Choices are something Americans seem to take for granted.  We grow up believing that by being a citizen of these United States, we have freedom of choice guaranteed by our Constitution.  In some ways, that belief is correct.  However, we do not have freedom of choice when it comes to harming others to satisfy our own desires.  I really had this thought driven home to me this past week as I spent our fall break from school in Branson, Missouri.

            People are still talking about the tragedy that occurred on Tablerock Lake, when a hurricane force wind came up suddenly and caused the sinking of an amphibious vehicle called a duck, thus taking the lives of many of the forty passengers aboard. One family lost eleven members in that accident.  The news coverage notes that the company chose to do the lake tour first in spite of the weather warnings and postpone the land tour until afterwards.  There is a lawsuit now because the tickets were refundable if the water tour wasn’t completed.  So, it seems the change in tours was to protect the profit of the company.  Since the driver of the vehicle also drowned, no one can ask him if he had a choice in the matter.

            I’ve always taken choices as a very serious matter.  Perhaps that is because my father, a long distance truck driver for over seventy years, constantly made me aware of the dangers that lurked in the everyday world of driving: avoiding road hazards; passing trucks quickly to avoid possible rupture of truck tire retreads hitting my vehicle; keeping speed up after passing a truck so the trucker didn’t have to shift down as his truck gained speed going downhill; and avoiding drunk drivers.  With all these things drilled into my mind, I try to stay alert and to make safe choices when I drive.

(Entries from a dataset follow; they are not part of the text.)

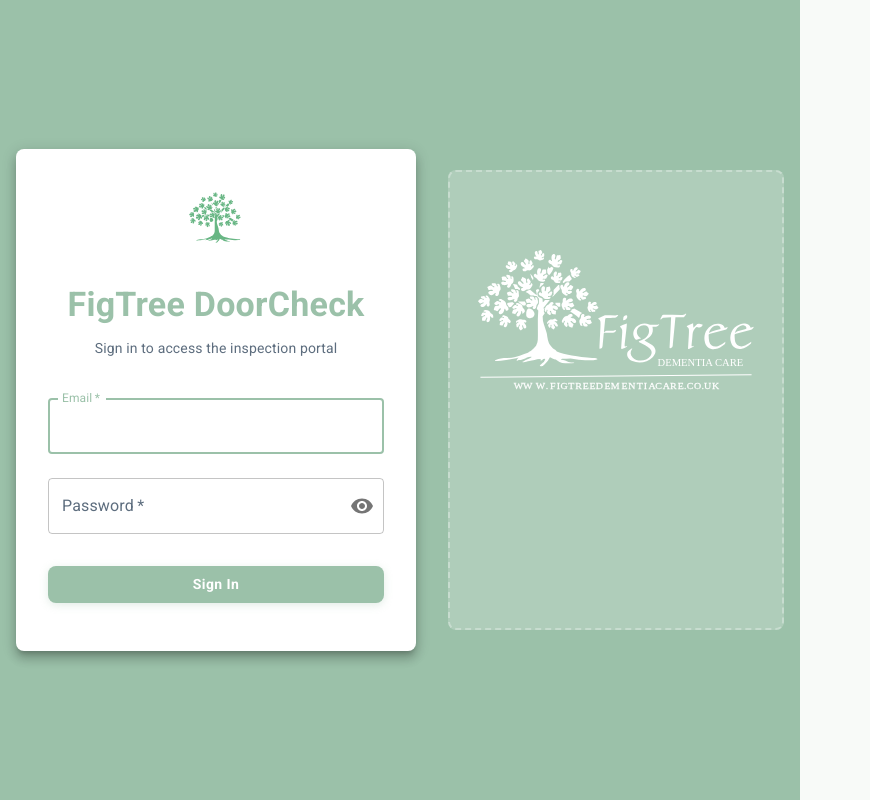
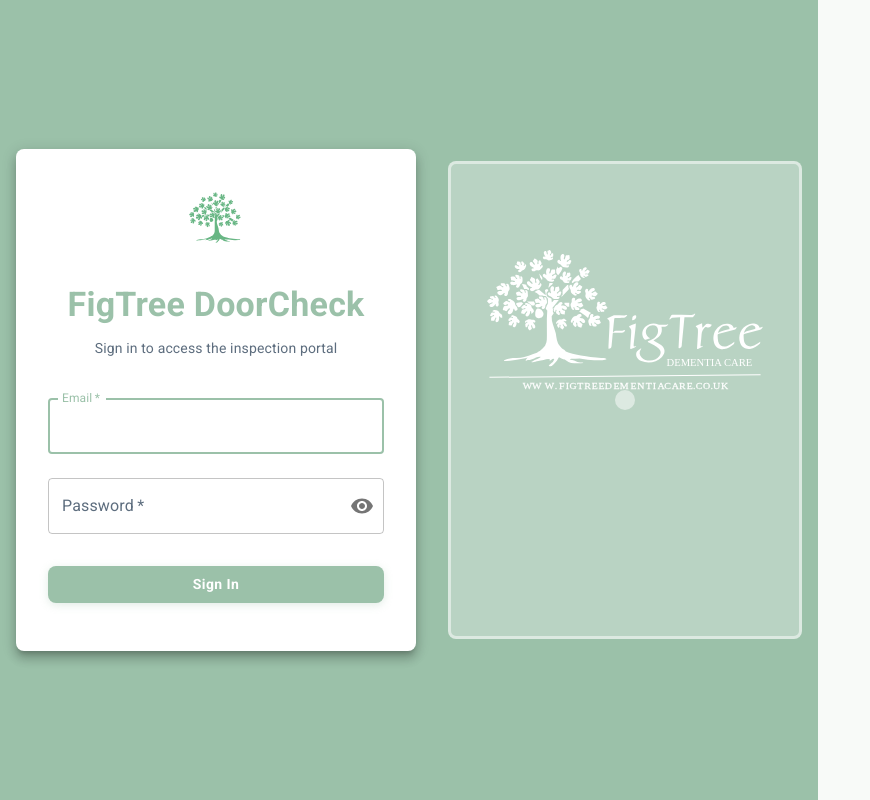
Before and after one commit to quasibub/firedoor, a React (Create React App) app in the folder frontend/: page /login in a window 1280 px wide. Shown: the whole page, without its empty margins (0-870 px from the left). Built offline with nearby package versions, Linux system fonts and the light colour scheme; no server answers.

Commit message:
trying to align logo to right of login screen

```diff
--- a/frontend/src/pages/Login/Login.tsx
+++ b/frontend/src/pages/Login/Login.tsx
@@ -154,11 +154,23 @@
             order: { xs: 1, md: 2 },
             flex: 1,
             maxWidth: { xs: '100%', md: '600px' },
-            minHeight: { xs: '200px', md: 'auto' },
-            backgroundColor: 'rgba(255, 255, 255, 0.2)',
+            minHeight: { xs: '200px', md: '400px' },
+            backgroundColor: 'rgba(255, 255, 255, 0.3)',
             borderRadius: 2,
-            p: 2,
-            border: '2px dashed rgba(255, 255, 255, 0.3)',
+            p: 3,
+            border: '3px solid rgba(255, 255, 255, 0.5)',
+            position: 'relative',
+            '&::before': {
+              content: '""',
+              position: 'absolute',
+              top: '50%',
+              left: '50%',
+              transform: 'translate(-50%, -50%)',
+              width: '20px',
+              height: '20px',
+              backgroundColor: 'rgba(255, 255, 255, 0.5)',
+              borderRadius: '50%',
+            }
           }}
         >
           <img
@@ -169,6 +181,8 @@
               width: '100%',
               maxWidth: '400px',
               filter: 'brightness(0) saturate(100%) invert(100%) sepia(0%) saturate(0%) hue-rotate(0deg) brightness(100%) contrast(100%)',
+              zIndex: 1,
+              position: 'relative',
             }}
             onLoad={() => console.log('✅ logovectorwebsite.svg loaded successfully')}
             onError={(e) => {
```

            Yet, daily choices don’t seem nearly so startling as the two paragraphs above have shown.  Most of our choices seem insignificant in comparison.  I saw a billboard while traveling that said simply one sentence: “Two days absence per month = failure in reading.”  I get the point the sign is trying to make; however, I would have to do a lot of investigation to verify the fact.

            We certainly want to make correct and wise choices.  That is one of the primary lessons I try to teach my students.  Each day begins with us making a choice as to what kind of day we will have: good or bad.  We can’t prevent bad things happening to good people, but we can choose how we handle all things that come our way.  My husband always taught his clients to “reframe” situations in a positive manner.  I have learned to do this…although I am not successful one hundred percent of the time.  But I have improved with age!

            My daughter Michelle has helped me over the years by having extraordinary faith in God to provide in times of need.  She’d always say, “I wonder how God will help me in this matter.”  God has always provided for and rewarded her faith in Him.  I still have a small tendency to try to help God solve the problem…but I’m getting better at waiting upon the Lord.

            The statistics of assaults upon teachers by students in the U.S. is astounding!  Walter Williams has once again provided some of the statistics in his editorial last week.  Many teachers have quit their jobs rather than put up with the abuse.  I wonder what will happen when good teachers are no longer available to teach.  Our own state is suffering from acute teacher shortages.  We see teachers making a choice to leave their chosen profession…will students make a choice to change classroom behaviors?  I fear the crisis will become even greater in the coming years.

            The families in our school have made choices to send their children to our private school.  Many have made great sacrifices.  My staff and I made the choice of working for salaries below the state mandated salaries of public school teachers because we prefer to work in a positive and safe environment.  We do all this so that kids can have more choices in their futures.

-        Kay